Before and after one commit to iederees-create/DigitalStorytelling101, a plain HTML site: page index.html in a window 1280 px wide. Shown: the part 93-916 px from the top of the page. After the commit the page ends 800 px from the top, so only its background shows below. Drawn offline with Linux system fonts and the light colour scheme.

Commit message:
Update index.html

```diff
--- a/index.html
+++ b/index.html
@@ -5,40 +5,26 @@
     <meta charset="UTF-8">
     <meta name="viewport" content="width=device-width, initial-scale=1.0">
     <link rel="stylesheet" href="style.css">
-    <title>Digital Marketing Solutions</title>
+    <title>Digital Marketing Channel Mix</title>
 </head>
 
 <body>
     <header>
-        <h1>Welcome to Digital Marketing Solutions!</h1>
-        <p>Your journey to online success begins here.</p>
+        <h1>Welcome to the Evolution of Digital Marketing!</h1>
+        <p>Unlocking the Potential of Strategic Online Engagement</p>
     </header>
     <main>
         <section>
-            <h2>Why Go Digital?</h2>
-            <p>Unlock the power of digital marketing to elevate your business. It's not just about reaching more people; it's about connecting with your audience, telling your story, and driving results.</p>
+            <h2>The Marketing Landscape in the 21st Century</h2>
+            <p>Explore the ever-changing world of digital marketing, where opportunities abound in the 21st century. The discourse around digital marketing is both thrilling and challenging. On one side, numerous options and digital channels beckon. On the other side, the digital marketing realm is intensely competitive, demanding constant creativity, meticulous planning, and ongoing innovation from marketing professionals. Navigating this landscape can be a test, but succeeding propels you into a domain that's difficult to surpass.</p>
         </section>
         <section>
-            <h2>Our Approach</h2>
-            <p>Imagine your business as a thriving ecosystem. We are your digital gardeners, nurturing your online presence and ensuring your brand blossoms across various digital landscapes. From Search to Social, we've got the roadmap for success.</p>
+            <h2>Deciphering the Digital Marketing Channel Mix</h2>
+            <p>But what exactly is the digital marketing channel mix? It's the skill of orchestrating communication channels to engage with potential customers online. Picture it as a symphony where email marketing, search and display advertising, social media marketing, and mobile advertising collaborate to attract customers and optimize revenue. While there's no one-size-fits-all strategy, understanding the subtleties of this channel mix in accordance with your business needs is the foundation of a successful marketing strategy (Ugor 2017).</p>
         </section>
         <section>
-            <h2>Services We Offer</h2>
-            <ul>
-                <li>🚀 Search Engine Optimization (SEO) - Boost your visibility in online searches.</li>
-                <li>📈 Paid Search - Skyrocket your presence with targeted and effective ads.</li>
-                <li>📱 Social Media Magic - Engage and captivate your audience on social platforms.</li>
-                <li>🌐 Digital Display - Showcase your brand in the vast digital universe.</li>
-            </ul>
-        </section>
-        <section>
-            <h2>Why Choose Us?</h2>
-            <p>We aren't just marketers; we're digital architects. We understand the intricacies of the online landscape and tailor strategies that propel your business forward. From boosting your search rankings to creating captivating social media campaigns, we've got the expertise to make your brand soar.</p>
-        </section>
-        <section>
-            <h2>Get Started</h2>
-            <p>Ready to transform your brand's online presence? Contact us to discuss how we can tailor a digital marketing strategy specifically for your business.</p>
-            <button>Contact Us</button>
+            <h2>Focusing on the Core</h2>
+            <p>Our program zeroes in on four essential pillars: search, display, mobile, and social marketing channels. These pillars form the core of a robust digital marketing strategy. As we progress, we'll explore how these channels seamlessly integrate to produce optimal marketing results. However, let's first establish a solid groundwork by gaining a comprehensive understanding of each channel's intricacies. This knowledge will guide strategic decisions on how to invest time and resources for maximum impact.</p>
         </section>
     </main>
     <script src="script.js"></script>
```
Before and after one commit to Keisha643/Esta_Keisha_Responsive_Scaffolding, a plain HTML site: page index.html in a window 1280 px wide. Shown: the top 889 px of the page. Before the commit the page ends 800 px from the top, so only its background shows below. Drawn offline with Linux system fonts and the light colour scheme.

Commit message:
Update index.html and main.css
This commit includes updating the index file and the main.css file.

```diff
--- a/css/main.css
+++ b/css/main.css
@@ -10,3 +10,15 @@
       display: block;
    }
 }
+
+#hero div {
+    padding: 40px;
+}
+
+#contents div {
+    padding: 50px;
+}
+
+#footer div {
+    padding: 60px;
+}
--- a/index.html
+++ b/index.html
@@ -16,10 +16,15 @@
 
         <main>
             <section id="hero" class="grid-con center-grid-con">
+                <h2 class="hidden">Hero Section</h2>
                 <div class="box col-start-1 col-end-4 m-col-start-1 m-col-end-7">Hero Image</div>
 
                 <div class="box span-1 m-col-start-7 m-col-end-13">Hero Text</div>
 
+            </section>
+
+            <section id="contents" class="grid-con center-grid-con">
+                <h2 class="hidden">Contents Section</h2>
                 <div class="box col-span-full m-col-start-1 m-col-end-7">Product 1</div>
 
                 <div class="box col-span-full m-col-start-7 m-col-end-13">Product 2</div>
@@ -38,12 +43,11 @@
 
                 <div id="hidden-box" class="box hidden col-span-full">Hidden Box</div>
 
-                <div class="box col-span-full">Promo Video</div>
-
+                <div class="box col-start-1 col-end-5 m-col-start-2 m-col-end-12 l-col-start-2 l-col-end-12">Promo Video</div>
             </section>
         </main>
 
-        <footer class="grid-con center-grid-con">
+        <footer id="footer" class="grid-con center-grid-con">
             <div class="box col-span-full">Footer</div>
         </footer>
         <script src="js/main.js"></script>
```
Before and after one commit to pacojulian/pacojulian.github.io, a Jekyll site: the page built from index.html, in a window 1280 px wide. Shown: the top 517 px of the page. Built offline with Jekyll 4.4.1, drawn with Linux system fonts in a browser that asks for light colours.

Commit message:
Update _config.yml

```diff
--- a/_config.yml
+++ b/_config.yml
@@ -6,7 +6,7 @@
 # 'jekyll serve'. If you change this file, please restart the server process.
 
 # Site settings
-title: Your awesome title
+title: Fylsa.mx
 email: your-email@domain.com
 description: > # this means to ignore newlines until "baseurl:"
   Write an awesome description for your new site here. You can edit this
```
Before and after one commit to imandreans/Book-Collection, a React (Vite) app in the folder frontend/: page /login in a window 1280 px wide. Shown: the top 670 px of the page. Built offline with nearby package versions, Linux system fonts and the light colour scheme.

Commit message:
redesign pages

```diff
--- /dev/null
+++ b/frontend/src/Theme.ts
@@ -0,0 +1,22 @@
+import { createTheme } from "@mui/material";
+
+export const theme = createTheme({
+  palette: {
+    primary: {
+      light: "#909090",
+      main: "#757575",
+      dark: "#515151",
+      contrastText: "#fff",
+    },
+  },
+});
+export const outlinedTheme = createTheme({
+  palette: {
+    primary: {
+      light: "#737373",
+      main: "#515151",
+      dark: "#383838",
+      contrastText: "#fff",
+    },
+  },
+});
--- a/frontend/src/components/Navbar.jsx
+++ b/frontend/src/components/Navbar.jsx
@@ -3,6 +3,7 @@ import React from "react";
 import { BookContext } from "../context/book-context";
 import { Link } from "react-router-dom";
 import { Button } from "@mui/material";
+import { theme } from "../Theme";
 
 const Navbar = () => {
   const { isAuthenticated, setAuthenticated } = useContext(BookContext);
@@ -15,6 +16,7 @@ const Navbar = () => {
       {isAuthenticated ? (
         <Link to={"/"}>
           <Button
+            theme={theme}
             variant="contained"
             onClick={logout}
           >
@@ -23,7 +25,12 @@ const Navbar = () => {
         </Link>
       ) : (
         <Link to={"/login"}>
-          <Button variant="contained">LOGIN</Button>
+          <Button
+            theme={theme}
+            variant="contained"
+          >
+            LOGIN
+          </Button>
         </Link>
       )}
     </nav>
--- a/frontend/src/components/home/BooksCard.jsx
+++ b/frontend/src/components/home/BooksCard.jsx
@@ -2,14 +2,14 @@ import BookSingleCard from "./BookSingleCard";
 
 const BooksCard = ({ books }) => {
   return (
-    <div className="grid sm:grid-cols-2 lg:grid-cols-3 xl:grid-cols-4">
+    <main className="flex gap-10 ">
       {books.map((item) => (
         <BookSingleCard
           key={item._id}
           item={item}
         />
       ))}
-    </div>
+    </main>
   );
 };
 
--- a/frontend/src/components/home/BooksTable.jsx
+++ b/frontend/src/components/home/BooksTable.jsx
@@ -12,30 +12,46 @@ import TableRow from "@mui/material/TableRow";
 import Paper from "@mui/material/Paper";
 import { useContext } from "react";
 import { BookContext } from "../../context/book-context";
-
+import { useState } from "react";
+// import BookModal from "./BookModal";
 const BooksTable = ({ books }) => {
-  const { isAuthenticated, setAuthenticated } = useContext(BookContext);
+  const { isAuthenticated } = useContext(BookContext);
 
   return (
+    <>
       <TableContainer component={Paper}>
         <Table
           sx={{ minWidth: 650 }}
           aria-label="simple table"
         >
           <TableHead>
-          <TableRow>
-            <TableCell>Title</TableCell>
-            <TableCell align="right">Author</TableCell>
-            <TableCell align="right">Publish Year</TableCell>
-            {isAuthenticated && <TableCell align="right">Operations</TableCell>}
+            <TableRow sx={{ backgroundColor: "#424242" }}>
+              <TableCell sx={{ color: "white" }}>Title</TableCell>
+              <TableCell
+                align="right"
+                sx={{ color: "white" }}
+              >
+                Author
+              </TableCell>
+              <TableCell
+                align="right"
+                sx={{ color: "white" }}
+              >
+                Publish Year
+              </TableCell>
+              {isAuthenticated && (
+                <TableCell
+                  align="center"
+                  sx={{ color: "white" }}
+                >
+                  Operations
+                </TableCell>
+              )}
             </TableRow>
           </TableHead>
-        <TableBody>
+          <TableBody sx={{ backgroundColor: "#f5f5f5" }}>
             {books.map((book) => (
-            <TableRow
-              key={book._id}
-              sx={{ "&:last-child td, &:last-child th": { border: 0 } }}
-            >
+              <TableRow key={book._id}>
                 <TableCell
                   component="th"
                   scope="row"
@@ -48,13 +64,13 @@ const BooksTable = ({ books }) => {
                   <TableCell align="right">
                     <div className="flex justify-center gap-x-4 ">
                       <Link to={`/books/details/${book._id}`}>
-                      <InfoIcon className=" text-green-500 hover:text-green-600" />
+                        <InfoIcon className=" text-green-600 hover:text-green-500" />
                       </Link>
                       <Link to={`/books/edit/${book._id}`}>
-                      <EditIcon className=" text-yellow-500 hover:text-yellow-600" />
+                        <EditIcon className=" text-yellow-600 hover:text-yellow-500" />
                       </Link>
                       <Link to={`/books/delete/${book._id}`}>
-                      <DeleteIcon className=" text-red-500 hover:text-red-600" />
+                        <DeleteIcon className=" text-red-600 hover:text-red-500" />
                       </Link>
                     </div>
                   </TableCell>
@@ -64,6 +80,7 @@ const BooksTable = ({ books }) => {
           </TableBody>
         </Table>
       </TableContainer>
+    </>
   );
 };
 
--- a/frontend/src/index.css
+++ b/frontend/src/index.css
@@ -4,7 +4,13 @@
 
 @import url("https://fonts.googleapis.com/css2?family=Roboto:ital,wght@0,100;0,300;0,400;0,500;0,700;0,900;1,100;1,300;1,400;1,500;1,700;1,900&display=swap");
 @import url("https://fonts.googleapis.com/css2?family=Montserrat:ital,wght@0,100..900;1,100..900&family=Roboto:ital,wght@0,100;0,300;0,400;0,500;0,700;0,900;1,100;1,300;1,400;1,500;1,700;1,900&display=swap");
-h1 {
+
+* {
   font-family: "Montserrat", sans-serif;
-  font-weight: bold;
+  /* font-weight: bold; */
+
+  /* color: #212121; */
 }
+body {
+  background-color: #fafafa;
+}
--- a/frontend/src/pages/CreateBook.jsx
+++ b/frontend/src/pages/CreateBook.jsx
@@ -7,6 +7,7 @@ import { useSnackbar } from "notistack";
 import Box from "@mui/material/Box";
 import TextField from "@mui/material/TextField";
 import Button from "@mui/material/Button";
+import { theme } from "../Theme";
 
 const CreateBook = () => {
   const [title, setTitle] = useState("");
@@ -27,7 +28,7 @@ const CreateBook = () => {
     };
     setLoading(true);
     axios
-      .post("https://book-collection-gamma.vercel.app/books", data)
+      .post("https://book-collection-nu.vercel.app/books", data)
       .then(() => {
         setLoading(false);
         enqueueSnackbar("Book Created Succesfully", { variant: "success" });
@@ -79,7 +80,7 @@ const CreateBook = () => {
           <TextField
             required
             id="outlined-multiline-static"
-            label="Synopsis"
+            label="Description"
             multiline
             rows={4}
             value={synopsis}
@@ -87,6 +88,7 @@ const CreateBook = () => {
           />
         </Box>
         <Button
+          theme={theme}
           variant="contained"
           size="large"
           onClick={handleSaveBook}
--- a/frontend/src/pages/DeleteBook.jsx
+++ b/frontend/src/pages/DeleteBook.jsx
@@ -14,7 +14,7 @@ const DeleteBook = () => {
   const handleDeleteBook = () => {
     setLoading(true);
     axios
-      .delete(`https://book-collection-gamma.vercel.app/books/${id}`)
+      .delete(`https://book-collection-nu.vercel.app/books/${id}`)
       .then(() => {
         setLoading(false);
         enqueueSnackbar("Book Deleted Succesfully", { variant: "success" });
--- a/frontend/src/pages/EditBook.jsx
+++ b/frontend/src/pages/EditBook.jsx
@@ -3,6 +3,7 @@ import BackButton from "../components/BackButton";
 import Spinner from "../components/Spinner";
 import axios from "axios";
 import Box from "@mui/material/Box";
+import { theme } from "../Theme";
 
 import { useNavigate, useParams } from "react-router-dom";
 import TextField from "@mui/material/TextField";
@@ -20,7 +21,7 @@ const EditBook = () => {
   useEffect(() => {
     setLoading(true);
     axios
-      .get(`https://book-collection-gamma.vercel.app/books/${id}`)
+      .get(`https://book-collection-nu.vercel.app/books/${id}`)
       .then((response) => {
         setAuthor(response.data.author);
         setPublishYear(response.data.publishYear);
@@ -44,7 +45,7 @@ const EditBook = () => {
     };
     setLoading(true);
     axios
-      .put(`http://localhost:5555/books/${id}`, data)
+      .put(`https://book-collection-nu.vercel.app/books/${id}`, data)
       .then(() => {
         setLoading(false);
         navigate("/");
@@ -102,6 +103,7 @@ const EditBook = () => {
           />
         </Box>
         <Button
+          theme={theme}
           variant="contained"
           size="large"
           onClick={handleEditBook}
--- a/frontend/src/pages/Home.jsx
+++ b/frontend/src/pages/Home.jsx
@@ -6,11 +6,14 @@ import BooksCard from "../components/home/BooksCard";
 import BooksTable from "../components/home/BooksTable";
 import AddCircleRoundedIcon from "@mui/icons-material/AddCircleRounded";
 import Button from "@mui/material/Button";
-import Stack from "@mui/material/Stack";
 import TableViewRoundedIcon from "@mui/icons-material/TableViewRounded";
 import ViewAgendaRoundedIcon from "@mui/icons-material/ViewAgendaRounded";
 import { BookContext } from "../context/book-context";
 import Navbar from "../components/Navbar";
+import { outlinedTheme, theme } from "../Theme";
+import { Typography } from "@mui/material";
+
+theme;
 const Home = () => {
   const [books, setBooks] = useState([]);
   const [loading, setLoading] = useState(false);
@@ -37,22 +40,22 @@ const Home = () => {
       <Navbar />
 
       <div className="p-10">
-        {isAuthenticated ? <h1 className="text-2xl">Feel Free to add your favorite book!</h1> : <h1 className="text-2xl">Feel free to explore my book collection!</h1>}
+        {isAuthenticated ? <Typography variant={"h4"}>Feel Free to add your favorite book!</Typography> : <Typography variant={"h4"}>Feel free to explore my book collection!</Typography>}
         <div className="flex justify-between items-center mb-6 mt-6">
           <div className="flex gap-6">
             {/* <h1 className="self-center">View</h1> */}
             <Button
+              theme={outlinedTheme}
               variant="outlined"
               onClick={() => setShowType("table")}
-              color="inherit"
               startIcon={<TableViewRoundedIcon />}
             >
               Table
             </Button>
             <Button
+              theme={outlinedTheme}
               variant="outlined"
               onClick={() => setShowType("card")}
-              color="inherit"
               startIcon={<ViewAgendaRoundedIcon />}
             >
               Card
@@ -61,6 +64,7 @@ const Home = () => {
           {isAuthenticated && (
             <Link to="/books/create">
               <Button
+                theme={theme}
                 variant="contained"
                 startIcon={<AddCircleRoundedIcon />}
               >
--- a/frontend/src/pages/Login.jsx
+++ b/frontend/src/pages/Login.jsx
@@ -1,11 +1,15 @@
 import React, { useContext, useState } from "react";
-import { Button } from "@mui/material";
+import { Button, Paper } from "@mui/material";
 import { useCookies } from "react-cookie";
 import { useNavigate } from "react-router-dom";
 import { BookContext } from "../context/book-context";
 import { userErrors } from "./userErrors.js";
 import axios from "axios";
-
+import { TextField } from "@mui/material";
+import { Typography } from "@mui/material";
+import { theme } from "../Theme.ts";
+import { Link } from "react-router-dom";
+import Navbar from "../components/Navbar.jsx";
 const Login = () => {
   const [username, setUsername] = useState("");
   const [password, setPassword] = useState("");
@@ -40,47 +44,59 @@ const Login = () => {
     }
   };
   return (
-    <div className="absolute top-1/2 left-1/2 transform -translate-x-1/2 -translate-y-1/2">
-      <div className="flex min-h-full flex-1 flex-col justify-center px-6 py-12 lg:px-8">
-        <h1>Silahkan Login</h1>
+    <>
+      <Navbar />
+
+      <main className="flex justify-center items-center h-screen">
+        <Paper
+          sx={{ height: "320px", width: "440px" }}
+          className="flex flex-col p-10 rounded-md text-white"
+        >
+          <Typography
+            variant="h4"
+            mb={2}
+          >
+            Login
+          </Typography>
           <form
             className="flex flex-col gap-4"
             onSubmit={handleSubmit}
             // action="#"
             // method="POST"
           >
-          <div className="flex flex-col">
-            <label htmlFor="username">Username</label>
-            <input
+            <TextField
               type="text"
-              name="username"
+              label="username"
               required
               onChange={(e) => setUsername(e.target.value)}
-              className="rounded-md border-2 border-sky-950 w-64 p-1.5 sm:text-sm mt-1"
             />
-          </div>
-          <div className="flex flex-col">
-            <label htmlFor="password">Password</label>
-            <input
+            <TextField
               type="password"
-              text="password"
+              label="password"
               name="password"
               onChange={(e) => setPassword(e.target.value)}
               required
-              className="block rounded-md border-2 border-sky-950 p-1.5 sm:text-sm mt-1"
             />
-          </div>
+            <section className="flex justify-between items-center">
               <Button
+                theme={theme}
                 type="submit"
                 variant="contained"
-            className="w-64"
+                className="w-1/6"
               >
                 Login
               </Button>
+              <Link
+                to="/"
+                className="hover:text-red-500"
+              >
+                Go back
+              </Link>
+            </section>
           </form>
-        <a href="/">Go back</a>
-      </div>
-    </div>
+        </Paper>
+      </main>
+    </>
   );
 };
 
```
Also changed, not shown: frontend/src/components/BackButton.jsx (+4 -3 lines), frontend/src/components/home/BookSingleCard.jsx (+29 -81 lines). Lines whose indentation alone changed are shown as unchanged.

:::

EXERCISE> This exercise needs every line of the listing that contains the word "swap".

OUTPUT OF THE TASK>
 @import url("https://fonts.googleapis.com/css2?family=Roboto:ital,wght@0,100;0,300;0,400;0,500;0,700;0,900;1,100;1,300;1,400;1,500;1,700;1,900&display=swap");
 @import url("https://fonts.googleapis.com/css2?family=Montserrat:ital,wght@0,100..900;1,100..900&family=Roboto:ital,wght@0,100;0,300;0,400;0,500;0,700;0,900;1,100;1,300;1,400;1,500;1,700;1,900&display=swap");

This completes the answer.